Helpful Hints To Make Life Easier ❤️ From Santa Monica Macaroni Kid

By Chanin Victor March 5, 2019

We don't want to make you nervous, but the most common months for Summer Camp sign up are going on right now! So if you haven't begun your selection process, you may want to start soon, and spaces fill up quick! Use our Summer Camp Guide to explore options in our area.

1) Decide between Day Camp or Overnight

Overnight camps provide a summer residential program where campers enjoy daily and evening activities. Depending on what you choose, camp can last from one week to an entire summer.

Things to consider:

  • What is night time security like?
  • How many kids and counselors to a cabin?
  • What are the total costs of sleep away camp?
  • Is your child ready for a sleep-away experience?

Practice having your child be away from you by sending them for a weekend at Grandma's or a friend's house. A child with nighttime fears is probably not ready for sleep away camp. Once you decide if your kiddo is a day camper or an overnight camper, you can begin choosing a summer camp that supports and highlights your child's interests.

2) Consider your child’s interests.

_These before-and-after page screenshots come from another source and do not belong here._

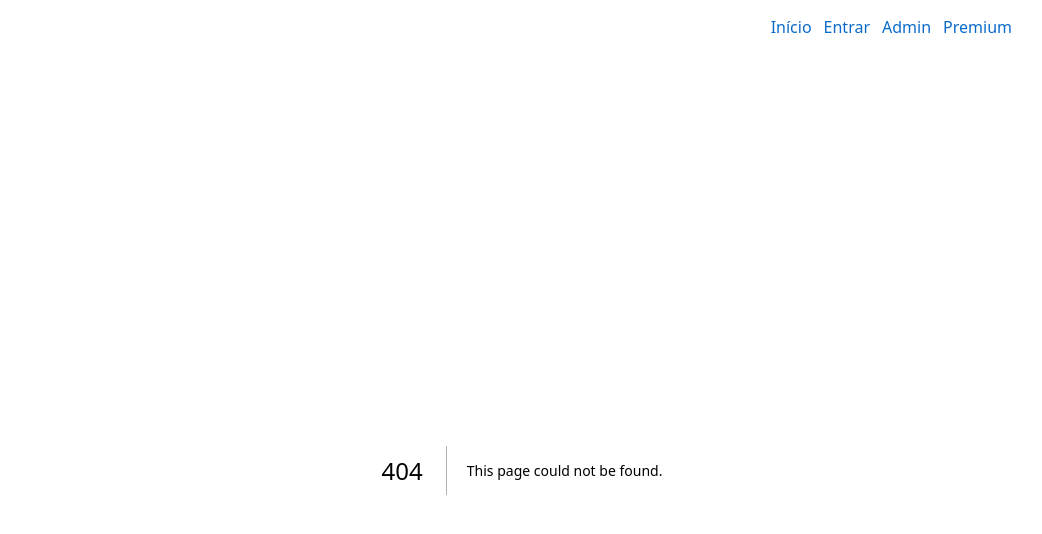
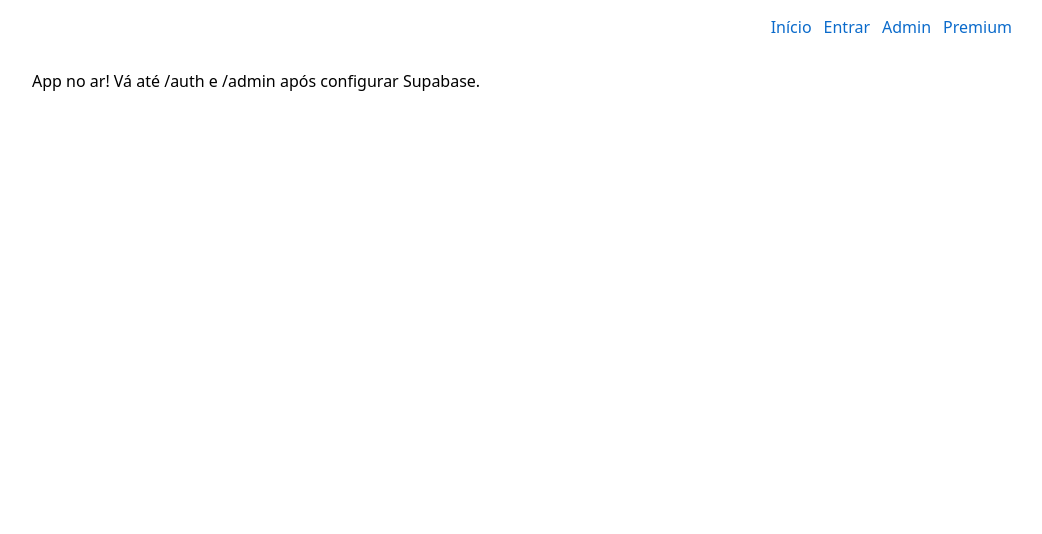
Before and after one commit to iviagempt/r-de-radio, a Next.js app: page / in a window 1280 px wide. Before the commit this address had no page. Shown: the top 534 px of the page, without its empty margins (118-1160 px from the left). Built offline with nearby package versions, Linux system fonts and the light colour scheme.

Commit message:
Rename page.tsx (Home) to page.tsx

```diff
--- /dev/null
+++ b/src/app/page.tsx
@@ -0,0 +1,3 @@
+export default function Home() {
+  return <div>App no ar! Vá até /auth e /admin após configurar Supabase.</div>;
+}
```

From art to theater to sports to computers to dance to gymnastics, there really is a camp for everyone. Ask your child, “What do you want to do this summer?” Ask yourself and people who are close to your child, “What do you think he/she would like?” or “What would be good for them?" Know your child. If your son loves horses and the outdoors, spending five days in a computer camp might not be a good fit. However, if you have seen your daughter's or son's artistic side and would like to be able to explore it further, add an art camp to your short-list.

3) Take a close look at your budget.

Camp costs can vary dramatically. Day camps are typically less expensive than residential camps. Once you’ve determined your budget, involve your child in the selection process. For younger kids, give them a few camp options and let them know that they can pick two. For an older child, tell them the monetary amount and that it is their choice to go to one expensive camp or three less expensive camps. For tips on Summer Camp finances, check out our article, Paying for Summer Camp.

4) Ask Questions.

You have narrowed the camps down based on your child’s age, their interests, and your budget. Now, ask questions! Ask the camps, your neighbors, your friends, and other trusted outlets. Below are a few questions to guide you.

  • How is the staff hired, screened, and trained?
  • What is the camper to counselor ratio?
  • When are campers supervised?
  • Do you provide snacks and lunch (day camp)?
  • What are the pick-up and drop-off policies?
  • What is the age range of children attending camp?
  • What if my child really dislikes it? Is there a refund policy?
  • What is your return rate?
  • What is a sample daily schedule?
  • How do you handle conflict between campers?
  • How do you handle separation anxiety?
  • Do you have an open house?
  • What should my child bring to camp (sunscreen, hat, swimsuit, money, etc.)?

5) Sign up!

Camps fill up fast. Many offer early bird specials and coupons. Call them or check their website to find out if they have deals.

There are a wide variety of camps to choose from including, but not limited to, Sports & Fitness, Academic, Swimming and Outdoor Adventure. There are even specialized camps, such as for those with disabilities or special needs. Some day camps offer the opportunity to try everything from art and music to science. You should have no problem selecting a camp that matches your child's needs, interests and personality. Coding and computers? STEM? Tennis? There is a camp out there that is right for your child. Use our Summer Camp Guide to learn about some wonderful camps in the area!